Currently on their annual Christmas tour, the setlist will offer both Christmas songs and traditional gospel selections.

“The Blind Boys are on their way,” he says. “And by the time we leave, Monterey will never be the same.”
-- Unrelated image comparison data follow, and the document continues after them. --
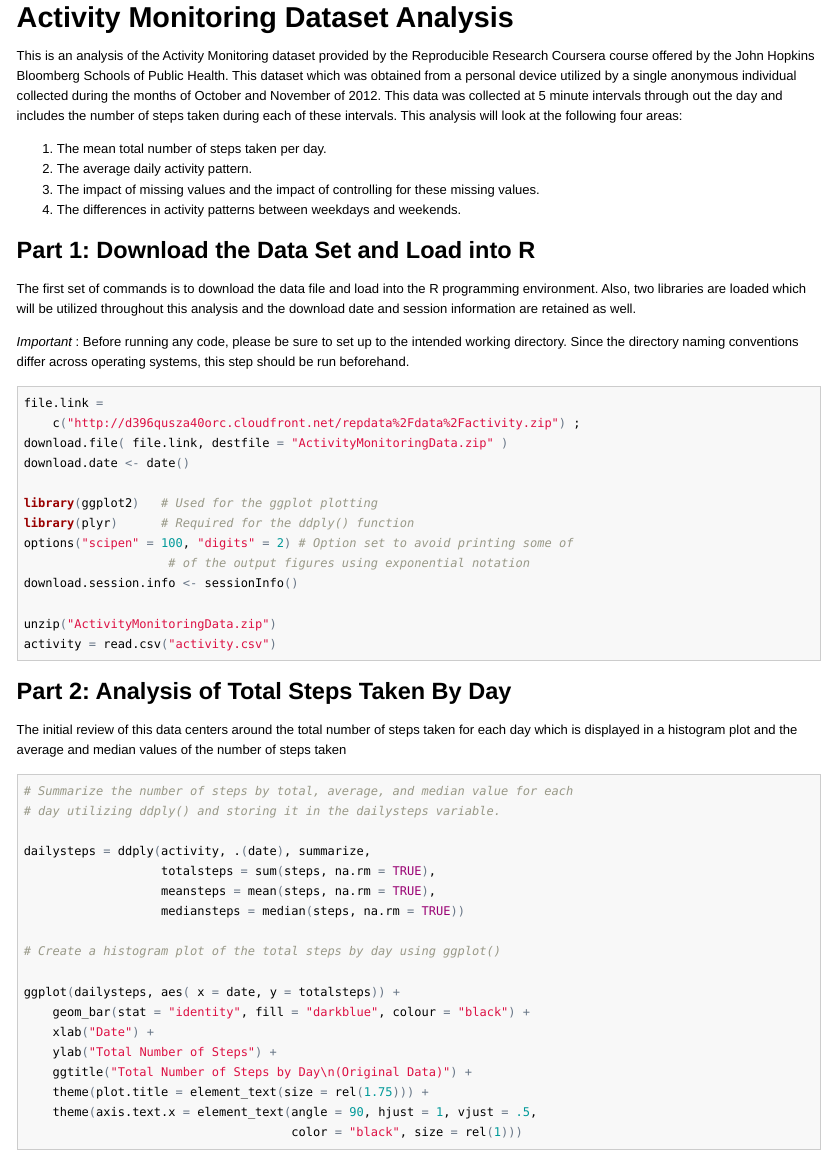
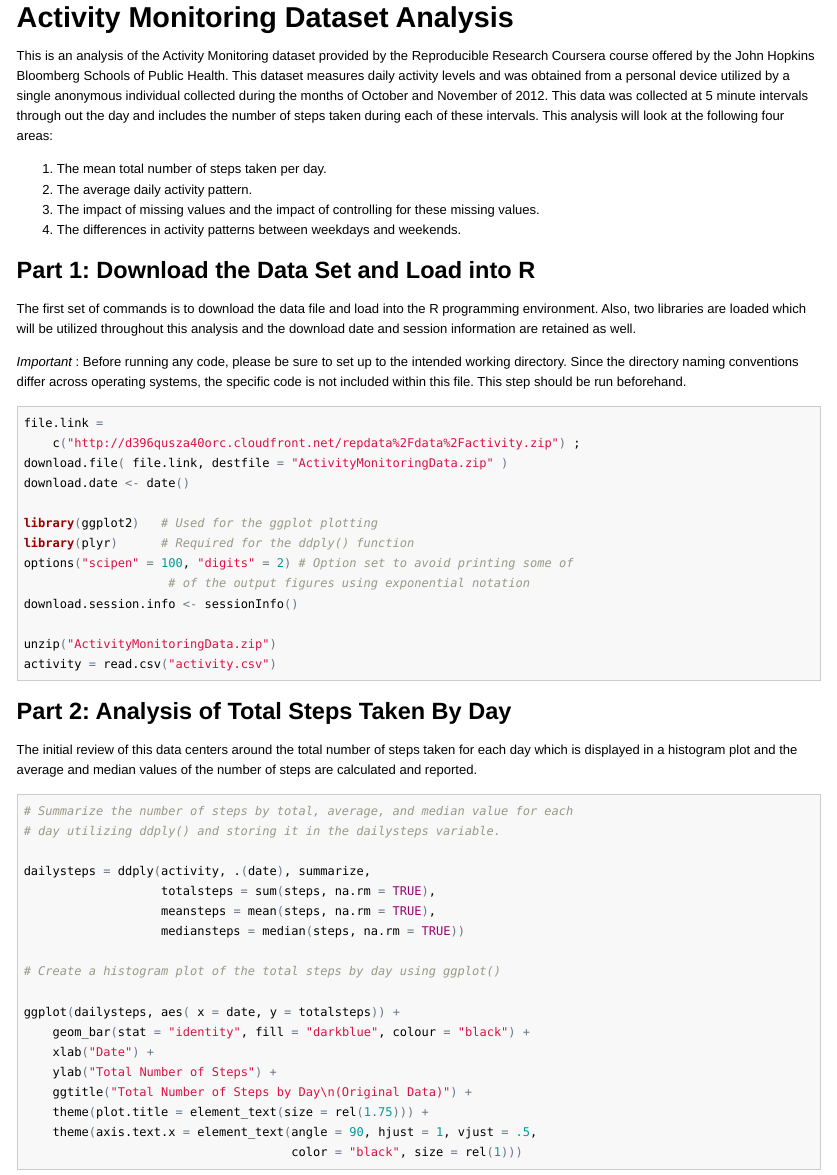
Before and after one commit to soetting/ReproducibleResearch_PA_1, an R Markdown document (PA1_template.Rmd): the page in a window 1100 px wide, from its top. The pictures show the output file PA1_template.html that the author committed with the source, opened offline.

Commit message:
Some of the commentary within the Rmarkdown document was updated.

````diff
--- a/PA1_template.Rmd
+++ b/PA1_template.Rmd
@@ -1,6 +1,6 @@
 # Activity Monitoring Dataset Analysis
 
-This is an analysis of the Activity Monitoring dataset provided by the Reproducible Research Coursera course offered by the John Hopkins Bloomberg Schools of Public Health. This dataset which was obtained from a personal device utilized by a single anonymous individual collected during the months of October and November of 2012. This data was collected at 5 minute intervals through out the day and includes the number of steps taken during each of these intervals. This analysis will look at the following four areas:
+This is an analysis of the Activity Monitoring dataset provided by the Reproducible Research Coursera course offered by the John Hopkins Bloomberg Schools of Public Health. This dataset measures daily activity levels and was obtained from a personal device utilized by a single anonymous individual collected during the months of October and November of 2012. This data was collected at 5 minute intervals through out the day and includes the number of steps taken during each of these intervals. This analysis will look at the following four areas:
 
 1. The mean total number of steps taken per day.
 2. The average daily activity pattern.
@@ -11,7 +11,7 @@ This is an analysis of the Activity Monitoring dataset provided by the Reproduci
 
 The first set of commands is to download the data file and load into the R programming environment. Also, two libraries are loaded which will be utilized throughout this analysis and the download date and session information are retained as well.
 
-*Important* : Before running any code, please be sure to set up to the intended working directory. Since the directory naming conventions differ across operating systems, this step should be run beforehand.
+*Important* : Before running any code, please be sure to set up to the intended working directory. Since the directory naming conventions differ across operating systems, the specific code is not included within this file. This step should be run beforehand.
 
 ```{r File Download and Load, echo=TRUE, results='asis' }
 
@@ -33,7 +33,7 @@ activity = read.csv("activity.csv")
 
 ## Part 2: Analysis of Total Steps Taken By Day
 
-The initial review of this data centers around the total number of steps taken for each day which is displayed in a histogram plot and the average and median values of the number of steps taken
+The initial review of this data centers around the total number of steps taken for each day which is displayed in a histogram plot and the average and median values of the number of steps are calculated and reported.
 
 ```{r Total Steps by Day, echo=TRUE, fig.height=12, fig.width=12}
 
````
Also changed, not shown: PA1_template.html, PA1_template.md.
BLIND BOYS OF ALABAMA 7:30pm Tuesday, Dec. 17. Golden State Theatre, 417 Alvarado St., Monterey. $35-$65. 649-1070,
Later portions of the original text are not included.